    “Consider, for example, the question of “accessibility”.  An area that cannot be reached is obviously not being put to use.  On the other hand, one reached too easily becomes a mere “resort” to which people flock for purposes just as well served by golf courses, swimming pools, and summer hotels.  Parks are often described as “recreation areas” and so they are.  But the term “recreation” as ordinarily used does not imply much stress upon the kind of experience which Grand Canyon, despite the flood of visitors that comes to it, still does provide  namely, the experience of being in the presence of nature’s ways and nature’s work.” – Joseph Wood Krutch (1893-1970), American writer, critic, naturalist.

    “Preserving Our Natural Resources for the Public, Instead of from the Public. .” – motto of the Blue Ribbon Coalition,1987; promoting responsible use of public land in California, USA.

    “All power being derived from the people: therefore all officers of government, whether legislative or executive, are the trustees and servants and in all times accountable to them.” – 1776 Pennsylvania Declaration of Rights.

  • Why day walk?

    Designated Camping policy – For many bushwalkers, the most satisfying walking involves backpacking over a number of days and camping out, to become immersed in the ‘wilderness’ experience. However, camping is currently banned within most of the forested walk areas within the Perth region of Western Australia. Around 80% of the total traditional bushwalking areas close to Perth lie within the extensive water catchments of the Darling Range where camping for walkers is restricted to 15 designated campsites along the Bibbulmun Track between the Kalamunda Terminus and Dwellingup townsite.
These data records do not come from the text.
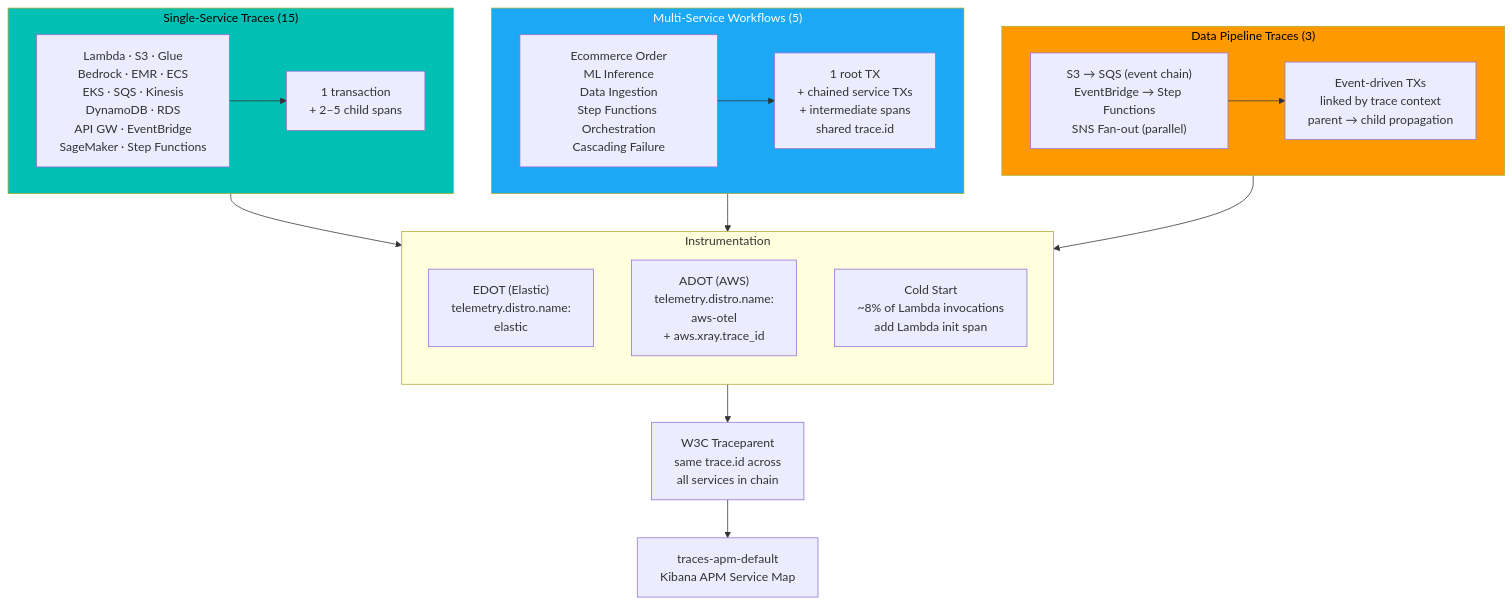
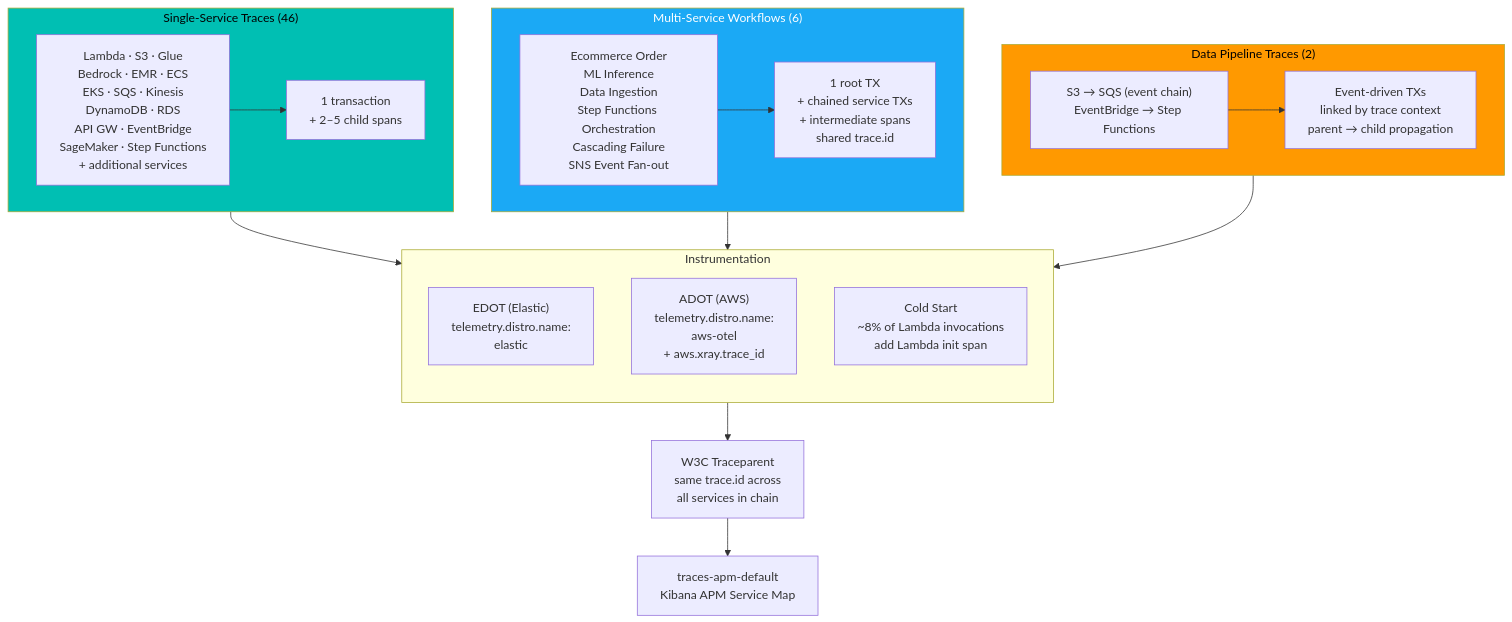
Before and after one commit to rkernutt/cloud-to-elastic-load-generator: the ninth of 14 diagrams in docs/diagrams.md, drawn with Mermaid. The commit also changed other lines of this file and 13 other files, not shown here.

````diff
--- a/docs/diagrams.md
+++ b/docs/diagrams.md
@@ -561,39 +563,39 @@
 ```mermaid
 flowchart TD
-    subgraph SINGLE["Single-Service Traces (15)"]
+    subgraph SINGLE["Single-Service Traces (46)"]
         direction LR
-        SS["Lambda · S3 · Glue\nBedrock · EMR · ECS\nEKS · SQS · Kinesis\nDynamoDB · RDS\nAPI GW · EventBridge\nSageMaker · Step Functions"]
+        SS["Lambda · S3 · Glue\nBedrock · EMR · ECS\nEKS · SQS · Kinesis\nDynamoDB · RDS\nAPI GW · EventBridge\nSageMaker · Step Functions\n+ additional services"]
         SS_OUT["1 transaction\n+ 2–5 child spans"]
         SS --> SS_OUT
     end
 
-    subgraph WORKFLOW["Multi-Service Workflows (5)"]
+    subgraph WORKFLOW["Multi-Service Workflows (6)"]
         direction LR
-        WF_LIST["Ecommerce Order\nML Inference\nData Ingestion\nStep Functions Orchestration\nCascading Failure"]
+        WF_LIST["Ecommerce Order\nML Inference\nData Ingestion\nStep Functions Orchestration\nCascading Failure\nSNS Event Fan-out"]
         WF_OUT["1 root TX\n+ chained service TXs\n+ intermediate spans\nshared trace.id"]
         WF_LIST --> WF_OUT
     end
 
-    subgraph PIPELINE["Data Pipeline Traces (3)"]
+    subgraph PIPELINE["Data Pipeline Traces (2)"]
         direction LR
-        PL_LIST["S3 → SQS (event chain)\nEventBridge → Step Functions\nSNS Fan-out (parallel)"]
+        PL_LIST["S3 → SQS (event chain)\nEventBridge → Step Functions"]
         PL_OUT["Event-driven TXs\nlinked by trace context\nparent → child propagation"]
         PL_LIST --> PL_OUT
     end
 
     SINGLE & WORKFLOW & PIPELINE --> INSTR
 
     subgraph INSTR["Instrumentation"]
         direction TB
         EDOT["EDOT (Elastic)\ntelemetry.distro.name:\nelastic"]
         ADOT["ADOT (AWS)\ntelemetry.distro.name:\naws-otel\n+ aws.xray.trace_id"]
         COLD["Cold Start\n~8% of Lambda invocations\nadd Lambda init span"]
     end
 
     INSTR --> W3C["W3C Traceparent\nsame trace.id across\nall services in chain"]
     W3C --> APM["traces-apm-default\nKibana APM Service Map"]
 
     style SINGLE fill:#00BFB3,color:#000
     style WORKFLOW fill:#1BA9F5,color:#fff
     style PIPELINE fill:#FF9900,color:#000
 ```
````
Within a larger part of these forest areas totalling around 4500 sq km, bushwalkers are therefore limited to day walks only. Unfortunately that will be the case for as long as current State regulations and policies remain unchanged. See also Overnighting on WalkGPS.

    Time & Convenience – Many walkers today can’t make the time commitment needed for extended walks involving backpacking and camping whereas they may be able to fit in a day walk most weekends during the walking season. For most walks detailed in WalkGPS, walkers can leave Perth at 8.00am and be back well before 5.00pm the same day, having completed a fulfilling, but not exhausting day walk. Minimal advance preparation is required, whereas more extended overnight walks require more time on planning and provisioning.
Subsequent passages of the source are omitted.